[TASK ITEM] Pictures excluded, copy every record that follows exactly as it appears.

(Modification records)
—————
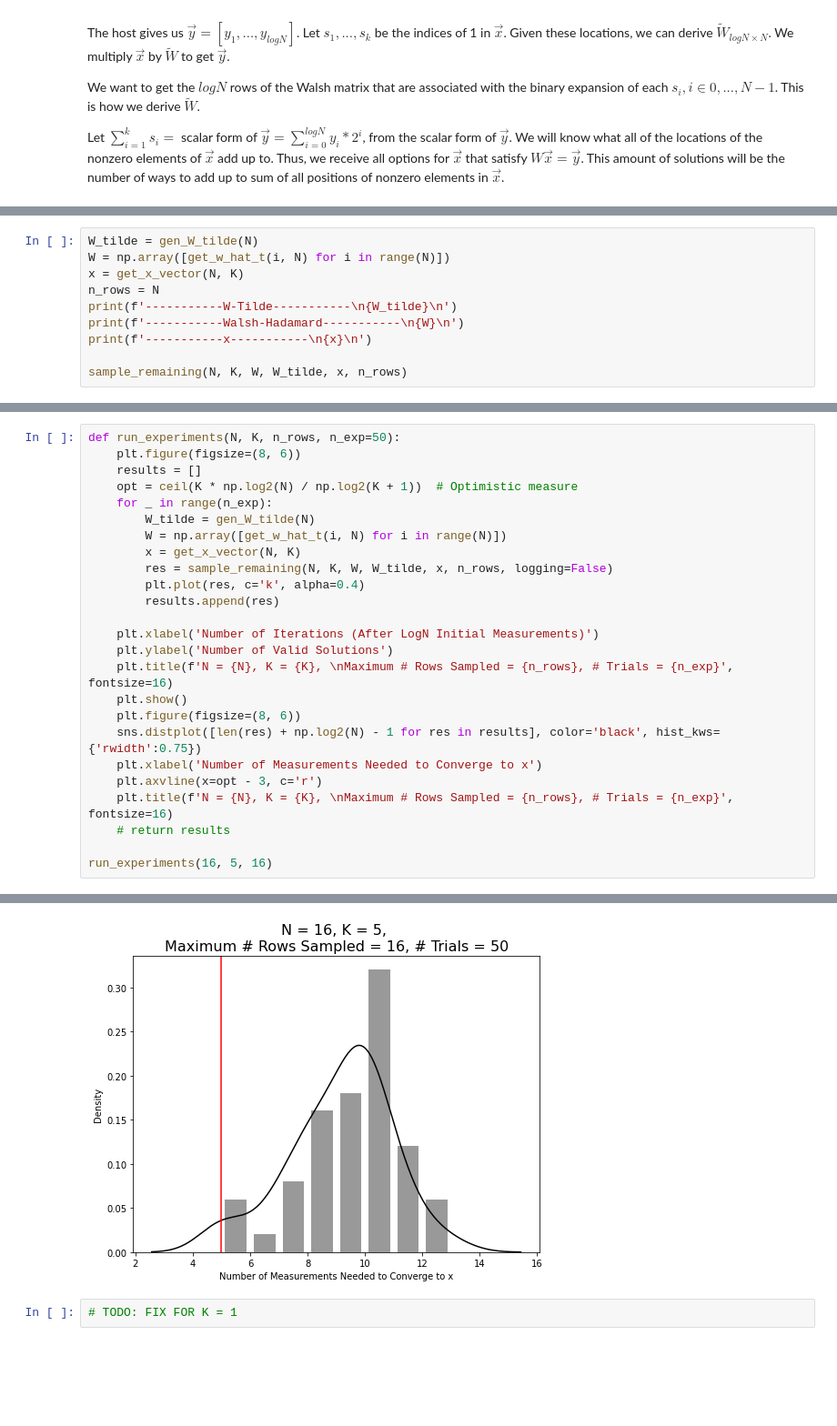
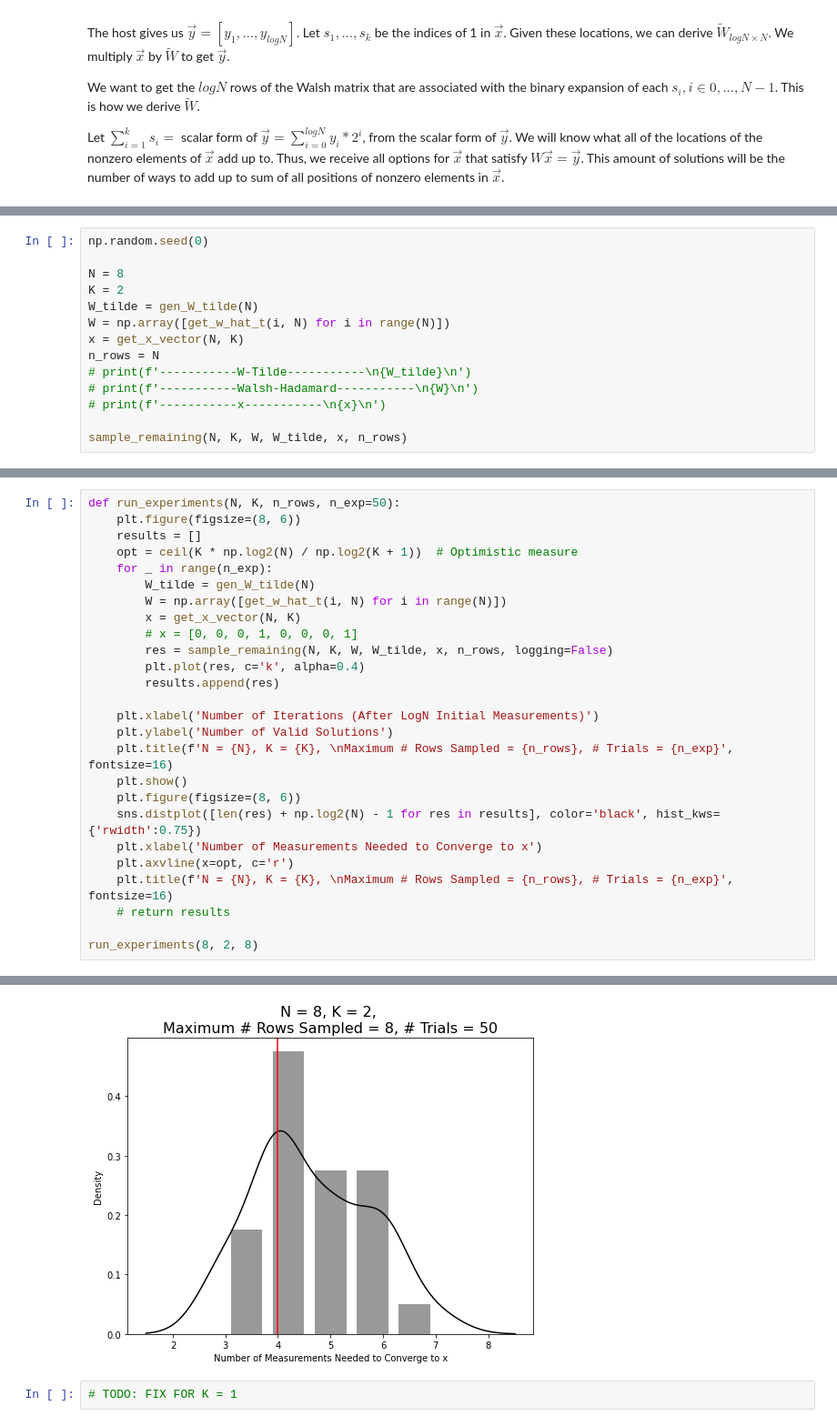
Before and after one commit to camille-004/group-testing-rl, a Jupyter notebook: notebooks/solve.ipynb, the cells around one changed output, grey strips where cells are left out. Shown: that part at 91% size. Drawn from its saved outputs; the diff is of its cells as text; blank space fills up the shorter version.

Commit message:
Quick experiments before RL

```diff
--- a/notebooks/solve.ipynb
+++ b/notebooks/solve.ipynb
@@ -289,13 +284,17 @@ def sample_remaining(N, K, W, W_tilde, x, n_rows=1, logging=True):
         print(f'Number of solutions on each iteration: {curr_n_solutions}')
     return curr_n_solutions
 # %%
+np.random.seed(0)
+
+N = 8
+K = 2
 W_tilde = gen_W_tilde(N)
 W = np.array([get_w_hat_t(i, N) for i in range(N)])
 x = get_x_vector(N, K)
 n_rows = N
-print(f'-----------W-Tilde-----------\n{W_tilde}\n')
-print(f'-----------Walsh-Hadamard-----------\n{W}\n')
-print(f'-----------x-----------\n{x}\n')
+# print(f'-----------W-Tilde-----------\n{W_tilde}\n')
+# print(f'-----------Walsh-Hadamard-----------\n{W}\n')
+# print(f'-----------x-----------\n{x}\n')
 
 sample_remaining(N, K, W, W_tilde, x, n_rows)
 # %% [output]
@@ -309,6 +319,7 @@ def run_experiments(N, K, n_rows, n_exp=50):
         W_tilde = gen_W_tilde(N)
         W = np.array([get_w_hat_t(i, N) for i in range(N)])
         x = get_x_vector(N, K)
+        # x = [0, 0, 0, 1, 0, 0, 0, 1]
         res = sample_remaining(N, K, W, W_tilde, x, n_rows, logging=False)
         plt.plot(res, c='k', alpha=0.4)
         results.append(res)
@@ -320,9 +331,9 @@ def run_experiments(N, K, n_rows, n_exp=50):
     plt.figure(figsize=(8, 6))
     sns.distplot([len(res) + np.log2(N) - 1 for res in results], color='black', hist_kws={'rwidth':0.75})
     plt.xlabel('Number of Measurements Needed to Converge to x')
-    plt.axvline(x=opt - 3, c='r')
+    plt.axvline(x=opt, c='r')
     plt.title(f'N = {N}, K = {K}, \nMaximum # Rows Sampled = {n_rows}, # Trials = {n_exp}', fontsize=16)
     # return results
 
-run_experiments(16, 5, 16)
+run_experiments(8, 2, 8)
 # %% [output]
@@ -330,3 +358,3 @@ run_experiments(16, 5, 16)
-[figure, old version]
+[figure, new version]
 # %%
 # TODO: FIX FOR K = 1
```
Also changed, not shown: parts of 4 cells of this notebook, 5 other files.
—————
[SOLUTION BELOW]
Before and after one commit to camille-004/group-testing-rl, a Jupyter notebook: notebooks/solve.ipynb, the cells around one changed output, grey strips where cells are left out. Shown: that part at 91% size. Drawn from its saved outputs; the diff is of its cells as text; blank space fills up the shorter version.

Commit message:
Quick experiments before RL

```diff
--- a/notebooks/solve.ipynb
+++ b/notebooks/solve.ipynb
@@ -289,13 +284,17 @@ def sample_remaining(N, K, W, W_tilde, x, n_rows=1, logging=True):
         print(f'Number of solutions on each iteration: {curr_n_solutions}')
     return curr_n_solutions
 # %%
+np.random.seed(0)
+
+N = 8
+K = 2
 W_tilde = gen_W_tilde(N)
 W = np.array([get_w_hat_t(i, N) for i in range(N)])
 x = get_x_vector(N, K)
 n_rows = N
-print(f'-----------W-Tilde-----------\n{W_tilde}\n')
-print(f'-----------Walsh-Hadamard-----------\n{W}\n')
-print(f'-----------x-----------\n{x}\n')
+# print(f'-----------W-Tilde-----------\n{W_tilde}\n')
+# print(f'-----------Walsh-Hadamard-----------\n{W}\n')
+# print(f'-----------x-----------\n{x}\n')
 
 sample_remaining(N, K, W, W_tilde, x, n_rows)
 # %% [output]
@@ -309,6 +319,7 @@ def run_experiments(N, K, n_rows, n_exp=50):
         W_tilde = gen_W_tilde(N)
         W = np.array([get_w_hat_t(i, N) for i in range(N)])
         x = get_x_vector(N, K)
+        # x = [0, 0, 0, 1, 0, 0, 0, 1]
         res = sample_remaining(N, K, W, W_tilde, x, n_rows, logging=False)
         plt.plot(res, c='k', alpha=0.4)
         results.append(res)
@@ -320,9 +331,9 @@ def run_experiments(N, K, n_rows, n_exp=50):
     plt.figure(figsize=(8, 6))
     sns.distplot([len(res) + np.log2(N) - 1 for res in results], color='black', hist_kws={'rwidth':0.75})
     plt.xlabel('Number of Measurements Needed to Converge to x')
-    plt.axvline(x=opt - 3, c='r')
+    plt.axvline(x=opt, c='r')
     plt.title(f'N = {N}, K = {K}, \nMaximum # Rows Sampled = {n_rows}, # Trials = {n_exp}', fontsize=16)
     # return results
 
-run_experiments(16, 5, 16)
+run_experiments(8, 2, 8)
 # %% [output]
@@ -330,3 +358,3 @@ run_experiments(16, 5, 16)
-[figure, old version]
+[figure, new version]
 # %%
 # TODO: FIX FOR K = 1
```
Also changed, not shown: parts of 4 cells of this notebook, 5 other files.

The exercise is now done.